An additional compatibility risk exist with DVD-(W) in the user data area and is introduced by the 2K/32K linking methods. Indeed, the linking sectors used with these methods must use a special data type to be differentiated from normal data sectors, and this value was not allowed in the original DVD-ROM specification.
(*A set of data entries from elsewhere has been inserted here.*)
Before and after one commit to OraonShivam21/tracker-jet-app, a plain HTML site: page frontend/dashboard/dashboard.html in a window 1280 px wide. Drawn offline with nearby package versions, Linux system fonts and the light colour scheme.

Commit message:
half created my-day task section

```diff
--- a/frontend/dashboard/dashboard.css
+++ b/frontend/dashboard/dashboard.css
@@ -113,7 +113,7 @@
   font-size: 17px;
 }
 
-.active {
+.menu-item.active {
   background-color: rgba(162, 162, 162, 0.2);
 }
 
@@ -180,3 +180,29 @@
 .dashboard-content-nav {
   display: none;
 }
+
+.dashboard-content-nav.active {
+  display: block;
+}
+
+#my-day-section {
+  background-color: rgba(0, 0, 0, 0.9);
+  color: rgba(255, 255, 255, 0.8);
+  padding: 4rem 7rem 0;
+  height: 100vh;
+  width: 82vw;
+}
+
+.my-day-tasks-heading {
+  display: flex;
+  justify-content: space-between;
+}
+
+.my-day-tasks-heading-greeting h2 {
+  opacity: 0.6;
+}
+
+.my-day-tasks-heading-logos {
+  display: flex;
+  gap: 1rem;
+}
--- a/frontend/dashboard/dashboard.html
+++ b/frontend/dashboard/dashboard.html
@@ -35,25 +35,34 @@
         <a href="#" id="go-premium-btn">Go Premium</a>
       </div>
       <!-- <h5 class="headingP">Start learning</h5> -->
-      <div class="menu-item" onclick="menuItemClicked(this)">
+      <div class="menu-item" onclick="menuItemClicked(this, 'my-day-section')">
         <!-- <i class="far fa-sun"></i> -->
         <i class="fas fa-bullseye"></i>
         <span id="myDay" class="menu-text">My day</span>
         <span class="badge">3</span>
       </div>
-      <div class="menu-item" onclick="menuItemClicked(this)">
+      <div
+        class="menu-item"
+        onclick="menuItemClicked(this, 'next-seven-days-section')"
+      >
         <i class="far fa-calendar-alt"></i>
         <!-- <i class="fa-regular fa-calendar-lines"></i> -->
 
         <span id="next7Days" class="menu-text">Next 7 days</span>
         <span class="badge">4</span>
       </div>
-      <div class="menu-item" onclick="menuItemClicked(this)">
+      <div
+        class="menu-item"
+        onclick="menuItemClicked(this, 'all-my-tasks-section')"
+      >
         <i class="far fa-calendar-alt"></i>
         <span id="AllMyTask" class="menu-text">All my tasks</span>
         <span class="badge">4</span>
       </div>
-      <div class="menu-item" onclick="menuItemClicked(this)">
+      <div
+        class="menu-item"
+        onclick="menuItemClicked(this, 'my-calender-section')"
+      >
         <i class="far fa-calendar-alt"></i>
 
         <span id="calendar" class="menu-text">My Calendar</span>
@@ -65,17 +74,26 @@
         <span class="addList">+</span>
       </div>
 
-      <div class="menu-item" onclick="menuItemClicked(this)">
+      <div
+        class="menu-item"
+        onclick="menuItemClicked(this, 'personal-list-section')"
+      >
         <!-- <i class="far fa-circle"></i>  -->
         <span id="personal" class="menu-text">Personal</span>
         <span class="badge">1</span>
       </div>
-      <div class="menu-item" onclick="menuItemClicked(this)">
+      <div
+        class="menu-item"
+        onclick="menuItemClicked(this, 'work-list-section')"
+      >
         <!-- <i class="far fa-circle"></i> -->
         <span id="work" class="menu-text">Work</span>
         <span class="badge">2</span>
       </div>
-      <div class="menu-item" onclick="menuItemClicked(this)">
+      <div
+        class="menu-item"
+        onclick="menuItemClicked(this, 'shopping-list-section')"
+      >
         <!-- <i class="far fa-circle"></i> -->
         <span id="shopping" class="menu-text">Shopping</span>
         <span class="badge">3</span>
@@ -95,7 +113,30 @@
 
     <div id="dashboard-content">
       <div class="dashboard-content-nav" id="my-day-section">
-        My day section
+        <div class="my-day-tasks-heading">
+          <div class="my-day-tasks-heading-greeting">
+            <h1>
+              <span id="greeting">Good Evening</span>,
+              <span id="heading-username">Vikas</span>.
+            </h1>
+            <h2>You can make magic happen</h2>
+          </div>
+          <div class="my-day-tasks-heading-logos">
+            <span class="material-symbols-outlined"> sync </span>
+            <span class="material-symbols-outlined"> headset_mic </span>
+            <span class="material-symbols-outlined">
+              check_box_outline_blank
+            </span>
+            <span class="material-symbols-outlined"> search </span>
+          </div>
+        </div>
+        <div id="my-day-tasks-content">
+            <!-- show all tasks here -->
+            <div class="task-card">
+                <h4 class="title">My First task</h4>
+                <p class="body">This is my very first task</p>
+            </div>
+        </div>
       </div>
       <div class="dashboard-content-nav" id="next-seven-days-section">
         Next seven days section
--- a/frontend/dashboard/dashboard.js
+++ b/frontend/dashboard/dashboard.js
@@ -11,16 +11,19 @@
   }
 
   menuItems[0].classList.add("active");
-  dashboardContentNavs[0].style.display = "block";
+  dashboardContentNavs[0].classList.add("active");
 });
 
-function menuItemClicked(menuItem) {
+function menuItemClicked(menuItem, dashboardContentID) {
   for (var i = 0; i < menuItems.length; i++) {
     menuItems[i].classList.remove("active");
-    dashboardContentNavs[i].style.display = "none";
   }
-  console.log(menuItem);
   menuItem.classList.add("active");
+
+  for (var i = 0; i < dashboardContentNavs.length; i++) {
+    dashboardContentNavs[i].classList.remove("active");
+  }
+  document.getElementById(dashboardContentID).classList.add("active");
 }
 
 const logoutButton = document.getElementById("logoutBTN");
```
There’s no known study about the impact of this field on compatibility, but sector headers are a vital part of the decoding process, and therefore it is always safer to keep them fully compliant with the strictest DVD-ROM standard.


During my study of rewritable DVD formats it seemed very clear to me that DVD-R(W) standard was not as well designed as DVD+R(W) (or even DVD-RAM). And although some serious efforts have been put in the latest revisions of the – format to fix some of the original problems (at the cost of a much increased complexity), it still remains technically inferior to +, due to some intrinsic weaknesses (e.g. pre-pits). This is not very surprising, as Sony and Philips have a much longer experience at defining standards than Pioneer (and several key patents), and they also had the advantage to publish their standards after their competitors.

Although the arguments presented in this document might look like technical details to most readers, disc format is what defines the limits of what drives can do with a given medium, both in terms of performances and features. Therefore, the technical advantages of the DVD+R(W) format will with time turn into faster, more powerful and more reliable drives for end users. This is already the case today, and the gap will continue to increase as DVD+R(W) drives will exploit more and more of the advantages of the + format. However, as history showed, the best ideas are not guaranteed to win on technology markets, and only time will tell which format becomes the new standard.


I would like to thank the engineers from Pioneer Japan and Philips Netherlands who reviewed early versions of this article for their most useful corrections and comments (note that this only means that these people kindly contributed to the technical correctness of the article, not that they – or their company – agree with my conclusions of this article). Also many thanks to J.W. Aldershoff for having suggested and organized these reviews, and for hosting this article.


This article is meant to be a list of technical arguments showing some of the advantages of the + format over the – format, and it reflects only my personal opinion, and not the one of CD Freaks. It is not a detailed comparison of the two formats, and it does not take into account specificities of drives, media or third party software : only the format differences are compared here, as described in the DVD-R 2.0, DVD-RW 1.1, DVD+R 1.1 and DVD+RW 1.1 standards. Corrections are welcome by email, but questions and contradictory opinions should be posted to our forum, so that everyone can benefit from an open discussion.

Michael Spath – spath@cdfreaks.com